From sustainable clothing and jewellery brands to sustainable beauty products and sustainable restaurants, most things have a sustainable iteration these days – even activewear. To that end, here are the sustainable activewear brands that are as beneficial to the planet as exercise is to your body. Now all that’s left to do is ascertain which fitness tribe you belong to.
If you like your sustainable activewear to be accompanied by the thrill of the new, we recommend Megosa: it launched only last week. We don’t just appreciate the natural dyes they use for being environmentally–friendly, though. These are garments in colours – from mint to pink and lavender – that are almost too pretty for sweating in. We therefore suggest sticking to low impact exercise when wearing them, which may well stretch to no exercise at all.
Given the fact that Ernest Leoty work with specialist sportswear manufacturers that have created kits for the British olympic cycling team and costumes for the Opéra national de Paris, it’s safe to describe their activewear as ‘reliable’. But how is it sustainable? “Sustainability is at the centre of Ernest Leoty,” says its founder, Marion Rabate. “We use recycled yarns and fabrics like Econyl® and Q-Nova®, or natural fabrics like Tencel™,” she continues. “Most importantly, because of their quality, our pieces are timeless pieces, designed to last." Well, there you have it.
Sustainability is so important to Stella McCartney that their website features a sustainability timeline dating back to 2001, the year of the brand’s launch. It’s unsurprising, then, that their lasting collaboration with Adidas should also be sustainable. In 2019, Adidas by Stella McCartney launched – the first ever, might we add – garments made from Evrnu's NuCycle™ (a technology that enables discarded clothing to be made into entirely new products) yarn and KOBA® faux fur (an innovative faux fur made from vegetal ingredients). And you can’t fault it aesthetically, either.
Reformation launched their first activewear collection only recently. As with the rest of what they offer, it’s designed for ‘looking cute and being sustainable whatever you’re doing’ and comes in two fabrications: EcoMove and EcoStretch, with the former designed for things like HIIT and the latter for gentler forms of exercise. Both are made from REPREVE which uses post-consumer recycled plastic bottles in its construction (and comes with Global Recycling Standard certification).

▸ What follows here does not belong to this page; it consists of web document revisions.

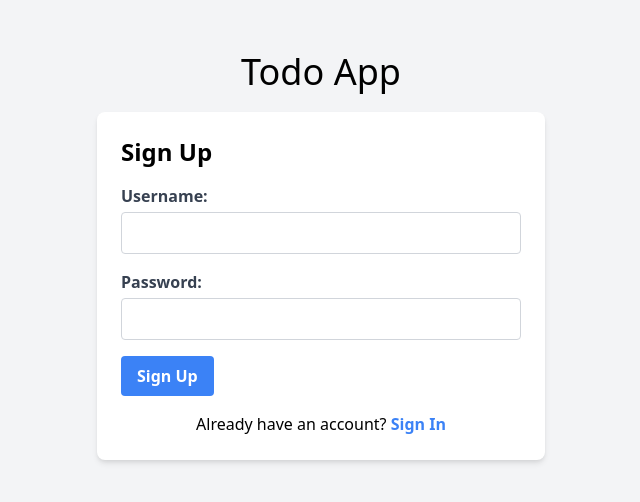
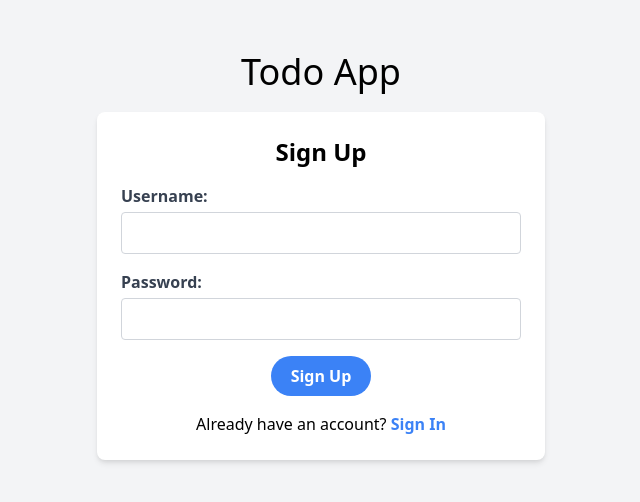
Before and after one commit to ilhamhady/todo-app, a Flask app: page /signup in a window 1280 px wide. Shown: the top 502 px of the page, without its empty margins (319-959 px from the left). Run offline with Flask 3, Linux system fonts and the light colour scheme.

Commit message:
restyling the sign-in and sign-up view

```diff
--- a/templates/signup.html
+++ b/templates/signup.html
@@ -16,7 +16,7 @@
       <h1 class="text-center text-4xl my-5">Todo App</h1>
       <div class="max-w-md mx-auto bg-white rounded-lg shadow-md">
         <div class="p-6">
-          <h2 class="text-2xl font-semibold mb-4">Sign Up</h2>
+          <h2 class="text-2xl font-semibold mb-4 text-center">Sign Up</h2>
           {% with messages = get_flashed_messages() %} {% if messages %}
           <div class="bg-red-100 text-red-600 py-2 px-4 rounded mb-4">
             {% for message in messages %} {{ message }} {% endfor %}
@@ -45,11 +45,13 @@
                 required
                 class="mt-1 block w-full p-2 rounded border border-gray-300 focus:border-blue-500 focus:ring focus:ring-blue-200" />
             </div>
-            <button
-              type="submit"
-              class="bg-blue-500 hover:bg-blue-600 text-white font-semibold py-2 px-4 rounded">
-              Sign Up
-            </button>
+            <div class="flex flex-col items-center">
+              <button
+                type="submit"
+                class="bg-blue-500 hover:bg-blue-600 text-white font-semibold py-2 px-5 rounded-full">
+                Sign Up
+              </button>
+            </div>
           </form>
           <div class="mt-4 text-center">
             <p>
```
Also changed, not shown: templates/signin.html (+8 -6 lines).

Australian activewear brand Horizon Athletic’s love for the ocean even extends to the fabrics they use. Econyl®, for instance, is made from discarded fishing nets and other post-consumer waste. This would be excellent in itself, but the brand improves it further by weaving it with LYCRA® XTRA LIFE™ to make it five times more durable when exposed to chlorine, salt water, UV radiation and SPF than other comparable fabrics. Ultimately, this is a brand about maximum usage and minimum impact.
We’d be nothing without the kindness and transparency of our girlfriends – or Girlfriend Collective, for that matter. Aside from the many accolades of sustainability the brand boasts, what we really love about it is the activewear itself. Its minimalism means that the pieces can effortlessly blend into many summer outfits, which we suppose is a win for economy as well as exercise.
We celebrated Scultura for being a sustainable activewear brand back in 2020 and little has changed since then. They’re especially appealing if you want brightly coloured clothes to exercise in, though.
While talk of astrology and chakras admittedly isn’t for everyone, there are some people on this earth who embrace it wholeheartedly. So wholeheartedly, in fact, that they’d probably sport sustainable activewear inspired by both topics, which is exactly what PAMA London specialises in. It’s an excellent brand for yoga clothes regardless of this, however.
For completely justified reasons, sustainable activewear isn’t always the most affordable activewear on the market. TALA, however, exists to challenge this by offering sustainable activewear that is accessible both in terms of price point and size inclusivity. And, like Girlfriend Collective, it’s aesthetic is delightfully plain.
‘Nimble’ is exactly what we aspire to be, so we have no shame in donning a sustainable activewear brand named as such in a bid to become it. However, there’s more to Nimble than nimbleness – a lot more, actually. From pieces designed to hold your phone to sports bras that simply zip closed, there’s something for everyone (and each piece saves plastic bottles from ending up in the ocean of landfill).